by Emma Seppälä, Ph.D
"The happiest people don't have the best of everything but they make the best of everything they have."
Did you know that most of us live our lives according to outdated (or even false) theories about happiness? It’s the transformative season of fall, and that means it’s an ideal time for change. You can make small choices that will help you make the best of everything you have—and experience a big boost in your health and happiness. Below I’ve summarized some of the best predictors of happiness, with links on each subject so you can dive deeper into any that you choose.
1. Replace Self-Criticism with Self-Compassion
Outdated Theory: Self-criticism and being hard on ourselves is a great way to get things done and be successful and strong.
What the Research Really Says: Wrong—A number of studies now show that self-criticism weakens us while self-compassion provides us with the skills we need for resilience happiness and productivity.
2. Replace Complaints and Negativity with Gratitude
Outdated Theory: It’s good to be realistic, which means realizing that life sucks.
What the Research Really Says: Wrong—Research by Shelley Gable and Jonathan Haidt suggests that we actually have three times more positive experiences than negative. What keeps us from fully capitalizing on all the good in our lives, making us a slave to the bad? Our brain tends to focus on the negative and forget the positive. Gratitude is the perfect antidote and research shows it can be harnessed for greater health and well-being. (See here.) We also get caught up in an eternal chase for what we think will bring us happiness but really just fools us. (See here.) Here again, gratitude is the answer.
3. Balance Seriousness with Play
Outdated Theory: Adults need to be serious. Play and idle fun is for children and pets.
4. Balance Stress with Breathing
Outdated Theory: Yeah, yeah, "take a deep breath" and all that jazz…There’s no reason to pay attention to our breath. We all know how to breathe, it happens on its own. Breathing differently won’t make a difference.
5. Balance Self-Focus with Compassion for Others
Outdated Theory: Everyone’s looking out for themselves, I need to focus on myself to get ahead in life.
What the Research Really Says: Wrong again—Self-focus is actually associated with anxiety and depression. We aren’t naturally selfish. Actually, our natural instinct is to act fairly. Compassion appears to be an evolutionarily adaptive trait that has tremendous health and well-being benefits. Compassion will benefit your relationships, including your romantic relationships. In fact, compassion may be the best-kept secret to happiness. It’s good for your business and both men and women are wired for it.

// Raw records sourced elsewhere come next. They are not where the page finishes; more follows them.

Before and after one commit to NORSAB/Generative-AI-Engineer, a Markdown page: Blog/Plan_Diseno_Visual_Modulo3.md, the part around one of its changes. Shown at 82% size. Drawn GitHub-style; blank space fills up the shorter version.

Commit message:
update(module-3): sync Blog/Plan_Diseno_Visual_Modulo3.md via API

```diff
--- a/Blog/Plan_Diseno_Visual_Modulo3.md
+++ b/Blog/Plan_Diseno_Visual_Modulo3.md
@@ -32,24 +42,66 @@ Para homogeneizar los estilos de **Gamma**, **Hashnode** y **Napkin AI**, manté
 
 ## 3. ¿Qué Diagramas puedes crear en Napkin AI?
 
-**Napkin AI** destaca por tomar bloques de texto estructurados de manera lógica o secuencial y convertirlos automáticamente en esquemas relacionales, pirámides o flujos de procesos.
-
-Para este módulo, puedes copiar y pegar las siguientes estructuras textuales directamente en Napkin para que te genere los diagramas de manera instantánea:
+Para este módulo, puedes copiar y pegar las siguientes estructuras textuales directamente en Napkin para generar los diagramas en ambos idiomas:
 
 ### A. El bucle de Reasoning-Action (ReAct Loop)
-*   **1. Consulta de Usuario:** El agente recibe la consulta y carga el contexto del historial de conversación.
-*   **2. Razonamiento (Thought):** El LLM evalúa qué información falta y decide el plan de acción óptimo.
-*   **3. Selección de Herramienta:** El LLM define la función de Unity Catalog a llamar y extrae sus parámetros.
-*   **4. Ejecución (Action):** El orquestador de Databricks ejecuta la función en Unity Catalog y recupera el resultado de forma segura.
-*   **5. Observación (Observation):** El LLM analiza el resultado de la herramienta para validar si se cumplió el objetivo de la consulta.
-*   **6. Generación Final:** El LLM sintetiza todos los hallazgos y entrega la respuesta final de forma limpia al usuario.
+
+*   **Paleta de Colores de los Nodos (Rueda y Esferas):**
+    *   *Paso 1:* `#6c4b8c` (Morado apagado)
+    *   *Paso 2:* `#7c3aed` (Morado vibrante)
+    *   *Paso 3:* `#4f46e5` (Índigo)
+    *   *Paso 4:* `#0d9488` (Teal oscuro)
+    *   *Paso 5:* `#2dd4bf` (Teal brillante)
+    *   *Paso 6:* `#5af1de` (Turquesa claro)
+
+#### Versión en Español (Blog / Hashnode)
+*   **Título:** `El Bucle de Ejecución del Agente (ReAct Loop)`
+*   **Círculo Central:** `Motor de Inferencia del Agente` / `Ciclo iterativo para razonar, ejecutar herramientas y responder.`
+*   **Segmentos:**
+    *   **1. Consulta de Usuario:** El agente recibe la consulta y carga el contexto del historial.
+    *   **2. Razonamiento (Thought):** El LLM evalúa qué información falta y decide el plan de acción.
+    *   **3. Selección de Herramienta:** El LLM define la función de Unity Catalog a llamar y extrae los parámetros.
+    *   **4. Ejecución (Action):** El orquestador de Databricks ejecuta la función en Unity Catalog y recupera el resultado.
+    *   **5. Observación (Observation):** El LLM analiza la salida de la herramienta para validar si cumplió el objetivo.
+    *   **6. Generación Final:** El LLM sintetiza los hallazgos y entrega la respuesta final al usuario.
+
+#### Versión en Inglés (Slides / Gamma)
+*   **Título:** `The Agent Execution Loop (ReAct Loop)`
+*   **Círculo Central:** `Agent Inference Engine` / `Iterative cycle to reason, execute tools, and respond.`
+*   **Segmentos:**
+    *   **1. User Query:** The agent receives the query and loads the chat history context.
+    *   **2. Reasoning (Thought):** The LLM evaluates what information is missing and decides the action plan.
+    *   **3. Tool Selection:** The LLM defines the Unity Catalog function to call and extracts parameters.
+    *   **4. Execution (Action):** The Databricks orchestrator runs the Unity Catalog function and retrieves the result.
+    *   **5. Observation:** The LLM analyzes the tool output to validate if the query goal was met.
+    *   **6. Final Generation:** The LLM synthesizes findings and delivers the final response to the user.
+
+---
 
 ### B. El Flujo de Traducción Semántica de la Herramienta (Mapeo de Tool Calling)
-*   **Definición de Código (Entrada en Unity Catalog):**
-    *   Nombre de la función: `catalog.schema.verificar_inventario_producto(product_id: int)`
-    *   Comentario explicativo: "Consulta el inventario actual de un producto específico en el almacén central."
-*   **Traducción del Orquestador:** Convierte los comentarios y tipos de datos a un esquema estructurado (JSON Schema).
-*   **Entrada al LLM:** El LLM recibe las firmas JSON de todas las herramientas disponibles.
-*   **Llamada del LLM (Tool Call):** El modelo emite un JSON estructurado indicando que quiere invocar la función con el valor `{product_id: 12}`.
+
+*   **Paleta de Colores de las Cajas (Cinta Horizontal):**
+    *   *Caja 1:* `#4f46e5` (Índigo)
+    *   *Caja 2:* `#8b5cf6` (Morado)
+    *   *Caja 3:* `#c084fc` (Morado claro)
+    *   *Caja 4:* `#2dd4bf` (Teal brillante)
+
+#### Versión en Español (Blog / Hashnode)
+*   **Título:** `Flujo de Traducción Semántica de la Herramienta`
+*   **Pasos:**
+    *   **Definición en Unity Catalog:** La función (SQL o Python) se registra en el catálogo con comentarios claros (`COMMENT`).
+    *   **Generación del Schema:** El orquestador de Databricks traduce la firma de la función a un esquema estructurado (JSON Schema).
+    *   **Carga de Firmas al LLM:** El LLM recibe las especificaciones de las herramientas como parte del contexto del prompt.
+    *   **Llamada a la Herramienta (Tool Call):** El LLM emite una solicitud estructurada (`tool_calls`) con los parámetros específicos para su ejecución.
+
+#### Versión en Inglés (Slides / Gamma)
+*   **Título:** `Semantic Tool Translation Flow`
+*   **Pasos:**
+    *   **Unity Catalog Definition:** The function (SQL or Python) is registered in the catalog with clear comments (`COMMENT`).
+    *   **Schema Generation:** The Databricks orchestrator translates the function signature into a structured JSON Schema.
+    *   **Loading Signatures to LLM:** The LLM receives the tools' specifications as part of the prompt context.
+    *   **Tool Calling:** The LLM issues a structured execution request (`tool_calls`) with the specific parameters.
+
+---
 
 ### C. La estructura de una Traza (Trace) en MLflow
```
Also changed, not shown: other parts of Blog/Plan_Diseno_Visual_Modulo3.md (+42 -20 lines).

6. Balance Solitude with Connection
Outdated Theory: You’ve got to make it on your own, stand out, stand above the crowd, differentiate yourself and that, ultimately, is a lonely state of affairs.
What the Research Really Says: Our brains are wired for connection to others. We thrive when we connect. Loneliness can be balanced with connection. You can even learn to be together and connected when you’re alone. Connection helps us overcome stress.
7. Balance Activity with Doing Nothing
Outdated Theory: You have to be productive every minute of the day to get things done and stay afloat.
What the Research Really Says: Wrong—You’ll get more done by doing more of nothing. It’s good for you and your productivity. A great way to get started is meditation. (See here for 20 scientific reasons to start today.) Turning your attention inward is a secret to well-being that the brain is built for. (See here for the brain’s ability to look within.)
Wishing you a season of transformation this fall!
Reprinted from Psychology Today with permission from Emma Seppälä.
Emma Seppälä is the founder of Fulfillment Daily, science-based news for a happier life, and is science director of Stanford University’s Center for Compassion and Altruism Research and Education.